Appendix C: Conservation and recovery measures that will be conducted for Species at Risk Act endangered and threatened species in WLNP and BURNHS. Greyed measures will be encouraged through partnerships or when additional resources become available

SpeciesMeasure #MeasureDesired outcomeThreat or recovery measure addressedFootnote 9Timeline
Active Restoration
Bolander's quillwort1Manage visitor activity within and near Bolander's quillwort critical habitat at Summit Lake.Minimize human disturbance to Bolander's quillwort critical habitat at Summit Lake.
  • Prohibit wading by people and domestic animals and access by machinery or vehicles within occupied areas.
  • Restructure trail activity and monitor trail condition within and near critical habitat at Summit Lake and monitor effectiveness.
2017-2021
Bolander's quillwort2Collect and analyze sediment cores from Carthew Pond to investigate historical presence; if determined historically present, feasible and appropriate, proceed with re-establishment at that site.Determine historical presence of Bolander's quillwort in Carthew Pond. If historically present, feasible and appropriate, initiate restoration of Bolander's quillwort to Carthew Pond.
  • Collect and analyze sediment cores from Summit Lake (baseline) and Carthew Pond to investigate historical presence.
  • Determine why the population was historically extirpated and if the Carthew Pond is suitable habitat for re-establishment.
  • If Carthew Pond is suitable, proceed with re-establishment of population.
  • If re-establishment is undertaken, publish results in peer-reviewed publication.
Cores analyzed by 2018,
possible re-establishment by 2021
Common Nighthawk3Implement measures (e.g. best management practices, seasonal closures if required) to protect known nest sites and known nesting habitat from destruction or disturbance.Individuals and their nests are protected from direct disturbance during the breeding season.Threat of habitat disturbance and destruction.2017-2021
Common Nighthawk, Half-moon Hairstreak, Lewis's Woodpecker, Olive-sided Flycatcher, Whitebark Pine4Implement prescribed burn plans to return regular burning intervals and maintain open forests and grasslands. Take into consideration species-specific needs/sensitivities.Implement prescribed burns totalling at least 650 ha in grassland and 200 ha in montane/subalpine habitats.Threat of fire suppression.2017-2021

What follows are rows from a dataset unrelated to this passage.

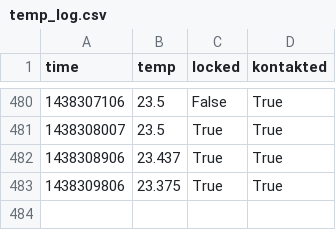
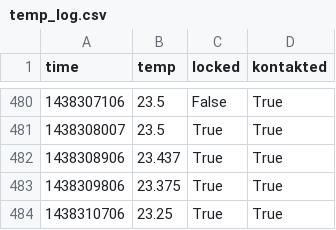
Before and after one commit to stefan2904/raspberry-temperature, a CSV file: temp_log.csv, drawn as a sheet; only a part is shown, gaps mark what is left out.

Commit message:
added data

```diff
--- a/temp_log.csv
+++ b/temp_log.csv
@@ -483 +483,2 @@ time;temp;locked;kontakted
 1438309806;23.375;True;True
+1438310706;23.25;True;True
```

Little Brown Myotis5Adopt best practices for the maintenance or decommissioning of WLNP and BURNHS infrastructure containing little brown myotis roosts. Work with partners and community to protect important bat sites in buildings.Mitigation of maintenance and other impacts on infrastructure containing little brown myotis roosts.Threat of destruction of hibernacula or maternity roosts.2017-2021

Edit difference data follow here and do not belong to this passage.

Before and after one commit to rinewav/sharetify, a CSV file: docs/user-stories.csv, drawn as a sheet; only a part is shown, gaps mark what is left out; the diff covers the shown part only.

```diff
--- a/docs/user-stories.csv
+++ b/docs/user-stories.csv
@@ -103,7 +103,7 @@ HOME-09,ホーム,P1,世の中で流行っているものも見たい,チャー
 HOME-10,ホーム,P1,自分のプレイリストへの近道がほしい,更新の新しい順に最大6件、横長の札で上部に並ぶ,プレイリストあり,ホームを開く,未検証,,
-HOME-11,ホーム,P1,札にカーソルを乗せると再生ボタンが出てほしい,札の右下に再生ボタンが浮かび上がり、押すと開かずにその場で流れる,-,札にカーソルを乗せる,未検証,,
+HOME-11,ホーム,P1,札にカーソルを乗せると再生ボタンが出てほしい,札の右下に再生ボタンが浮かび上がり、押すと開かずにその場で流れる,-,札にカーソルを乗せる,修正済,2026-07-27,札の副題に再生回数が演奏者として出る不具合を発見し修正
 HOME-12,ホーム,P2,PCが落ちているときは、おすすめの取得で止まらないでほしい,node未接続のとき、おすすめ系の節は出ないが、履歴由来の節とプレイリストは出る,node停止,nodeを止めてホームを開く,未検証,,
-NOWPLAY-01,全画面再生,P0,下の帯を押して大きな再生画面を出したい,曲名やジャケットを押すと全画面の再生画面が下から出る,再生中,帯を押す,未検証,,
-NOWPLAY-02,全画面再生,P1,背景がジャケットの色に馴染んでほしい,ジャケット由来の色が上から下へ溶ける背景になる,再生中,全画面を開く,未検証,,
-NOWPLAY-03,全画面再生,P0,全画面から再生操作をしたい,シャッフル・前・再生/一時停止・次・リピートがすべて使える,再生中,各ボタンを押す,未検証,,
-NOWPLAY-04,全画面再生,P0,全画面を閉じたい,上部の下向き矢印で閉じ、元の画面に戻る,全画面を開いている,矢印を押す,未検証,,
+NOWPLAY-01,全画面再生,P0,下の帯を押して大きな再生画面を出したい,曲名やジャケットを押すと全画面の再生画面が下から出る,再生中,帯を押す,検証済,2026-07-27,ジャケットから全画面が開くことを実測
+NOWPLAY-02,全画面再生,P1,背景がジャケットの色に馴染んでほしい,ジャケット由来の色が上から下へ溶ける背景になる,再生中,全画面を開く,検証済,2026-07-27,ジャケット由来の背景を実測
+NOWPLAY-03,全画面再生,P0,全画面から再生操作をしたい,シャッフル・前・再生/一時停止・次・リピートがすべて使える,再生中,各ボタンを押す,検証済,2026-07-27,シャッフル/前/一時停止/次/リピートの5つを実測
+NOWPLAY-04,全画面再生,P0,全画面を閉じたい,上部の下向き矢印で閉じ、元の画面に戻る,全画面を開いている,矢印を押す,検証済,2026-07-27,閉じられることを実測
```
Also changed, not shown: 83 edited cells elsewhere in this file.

Westslope Cutthroat Trout6Assess candidate site suitability and feasibility for conservation and restoration of genetically pure westslope cutthroat trout; conduct translocations and removals where appropriate.Priority sites for westslope cutthroat trout conservation and restoration are identified. Translocations and removals are initiated as feasible and appropriate.Threat of past introductions of competitive, non-native trout species, hybridization.2019-2021
Whitebark Pine7Identify putatively rust resistant individuals (Plus Trees) at high priority sites, conduct Plus Tree seed resistance testing for high probability trees, collect seed for genetic conservation and protect high value Plus Trees from mountain pine beetles.

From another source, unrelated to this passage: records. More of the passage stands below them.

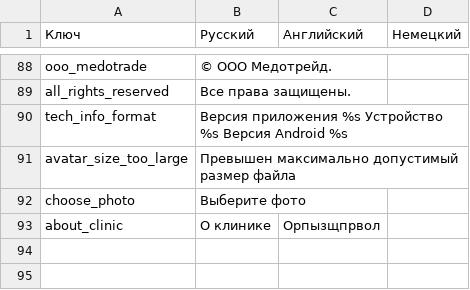
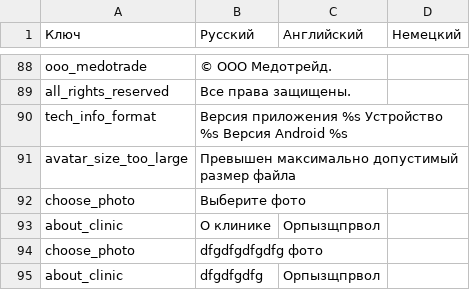
Before and after one commit to ValentinPrilepski/string_resourse, a CSV file: qwert2.csv, drawn as a sheet; only a part is shown, gaps mark what is left out.

Commit message:
dsfg

```diff
--- a/qwert2.csv
+++ b/qwert2.csv
@@ -93 +93,3 @@ choose_photo,Выберите фото,
 about_clinic,О клинике,Орпызщпрвол
+choose_photo,dfgdfgdfgdfg фото,
+about_clinic,dfgdfgdfg,Орпызщпрвол
```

  1. Where conditions permit, identify rust resistant trees or high value individuals and conserve genetic resources.
  2. Where mountain pine beetle protection is required, protect high-value individual whitebark pine trees.
Threat of invasive non-native / alien species (white pine blister rust), problematic native species (mountain pine beetle).2017-2021
Whitebark Pine8Plant putatively rust resistant seedlings, and, when available, confirmed rust resistant seedlings, in priority restoration sites. Innoculate seedlings with mycorrhizal fungi to improve establishment.
  1. Plant a minimum of 3,000 rust-resistant whitebark pine seedlings by 2019. Continue annual planting beyond 2019 as resources are available and based on priority areas for restoration need.
  2. Where available, inoculate at least 50% of seedlings with mycorrhizal fungi prior to planting.
Threat of non-native / alien species (white pine blister rust), fire and fire suppression.2017-2021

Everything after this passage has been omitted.